Coast Guard Lt. Jim Fothergill said video captured by divers shows no damage or signs of grounding by the 571-foot Noble Discoverer, which slipped its anchorage Saturday, drifting extremely close to shore. Two Coast Guard investigators were aboard the ship Monday during the divers' inspection and witnessed the live video feed, Fothergill said.
"We are still reviewing the video. However, what I can tell you is that there is no physical evidence that suggests that they hit bottom," he said. "We believe if they did ground, it was a very soft grounding."
Earlier footage taken by a remotely operated vehicle also shows no damage, Fothergill said. There also have been no reports of injury or pollution.
The Discoverer, owned by Noble Corp., is among a Shell fleet to soon head north for planned exploratory drilling in the Arctic waters of the Chukchi and Beaufort seas.
The ship is now anchored at least 750 yards from land, Fothergill said. It was towed offshore after the mishap.
Shell spokesman Curtis Smith said about 120 crew members were on board during the slippage. They remain on board gearing up to begin the journey to the Arctic in late July. Smith said the trip will take four or five days, and the company aims to begin drilling in early August.

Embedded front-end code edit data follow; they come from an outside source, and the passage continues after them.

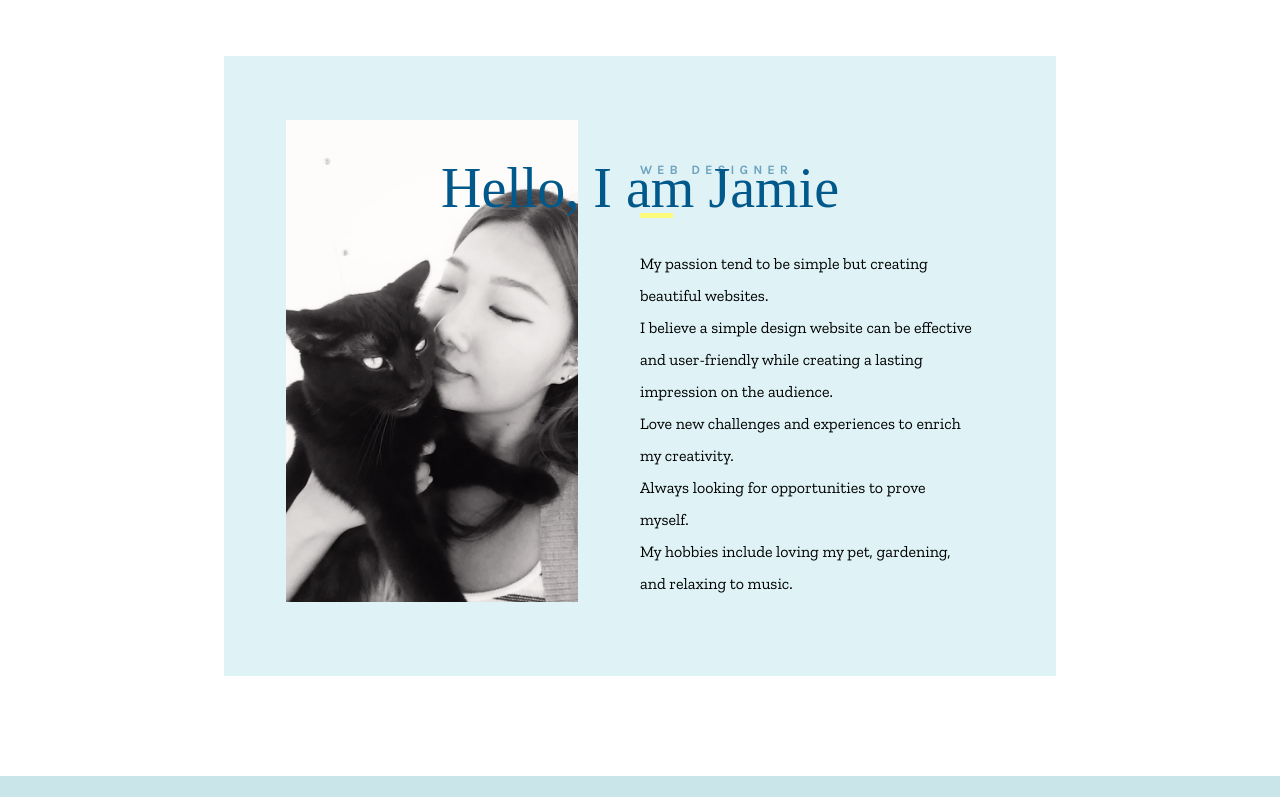
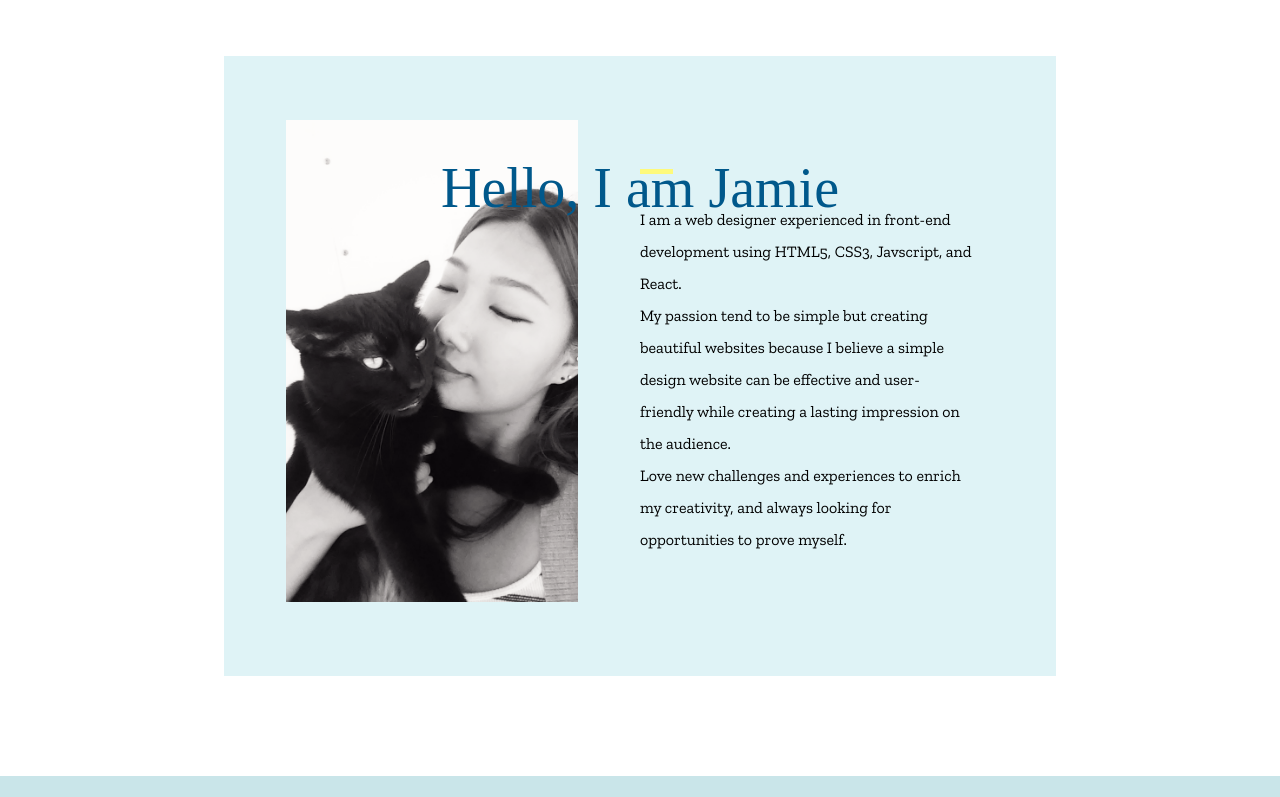
Before and after one commit to jamiehyojoojeon/portfolioHomePage, a plain HTML site: page index.html in a window 1280 px wide. Shown: the part 1760-2557 px from the top of the page. Drawn offline with nearby package versions, Linux system fonts and the light colour scheme; a web font is replaced by a local one.

Commit message:
Changed about me info

```diff
--- a/index.html
+++ b/index.html
@@ -284,17 +284,14 @@
                         </div>
                         <div class="about-intro-container">
                             <div class="about-intro-content">
-                                <h3>WEB DESIGNER</h3>
                                 <div class="line"></div>
                                 <p>
-                                    My passion tend to be simple but creating beautiful websites.<br>
+                                    I am a web designer experienced in front-end development using HTML5, CSS3,
+                                    Javscript, and React.<br>
+                                    My passion tend to be simple but creating beautiful websites because
                                     I believe a simple design website can be effective and user-friendly while
-                                    creating
-                                    a
-                                    lasting impression on the audience.<br>
-                                    Love new challenges and experiences to enrich my creativity.<br>
-                                    Always looking for opportunities to prove myself.<br>
-                                    My hobbies include loving my pet, gardening, and relaxing to music.
+                                    creating a lasting impression on the audience.<br>
+                                    Love new challenges and experiences to enrich my creativity, and always looking for opportunities to prove myself.
                                 </p>
                             </div>
                         </div>
```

Drilling in Arctic waters is bitterly opposed by environmental groups and some Alaska Natives. Their lawsuits and permit appeals have prevented Shell Oil Co. from drilling in the Chukchi Sea, where the subsidiary of Royal Dutch Shell PLC spent $2.1 billion on leases in 2008. Shell also holds older leases in the Beaufort Sea and hopes to drill exploratory wells this summer in both locations. Environmentalists say the anchorage problem is yet another reason to question Shell's plans.
Smith said the company has been excited about the project for a long time. The Discoverer incident temporarily damped that excitement, he said.
"Anytime something like this happens operationally, you have to take it extremely seriously," he said. "Our goal is always flawless execution, and when that doesn't happen -- either in port or offshore -- it's unacceptable."
By RACHEL D'ORO